ASSIGNED TASK:
In the records below, locate the line containing "title Lines changed by file type"; output that line and every following line through the last, exactly.

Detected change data
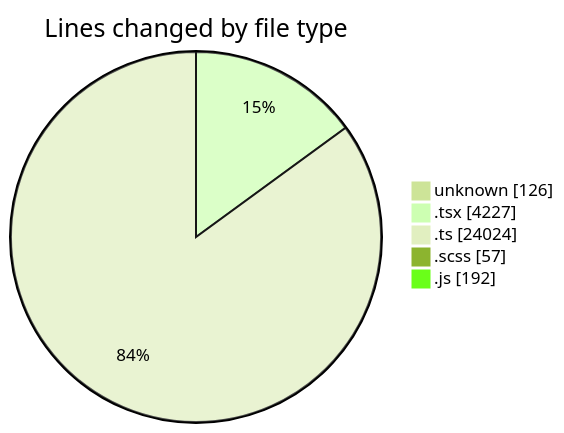
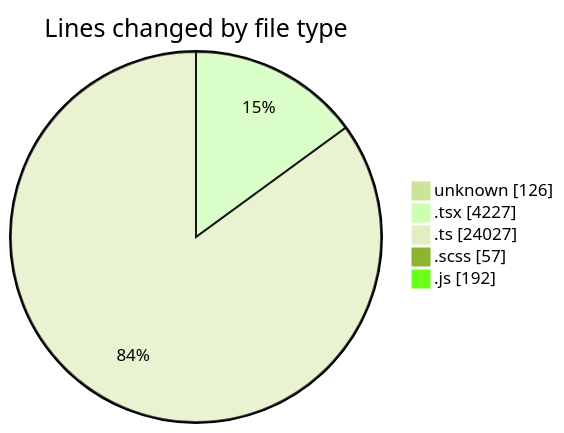
The first of 2 diagrams in 2026-09-23/cda/README.md (momahboobian/code-tracking), drawn with Mermaid (forest theme) before and after one commit. The commit also changed other lines of this file and 1 other file, not shown here.

````diff
--- a/2026-09-23/cda/README.md
+++ b/2026-09-23/cda/README.md
@@ -54,9 +54,9 @@
 ```mermaid
 pie showData
 title Lines changed by file type
 "unknown" : 126
 ".tsx" : 4227
-".ts" : 24024
+".ts" : 24027
 ".scss" : 57
 ".js" : 192
 ```
````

EXERCISE SOLUTION:
 title Lines changed by file type
 "unknown" : 126
 ".tsx" : 4227
-".ts" : 24024
+".ts" : 24027
 ".scss" : 57
 ".js" : 192
 ```
````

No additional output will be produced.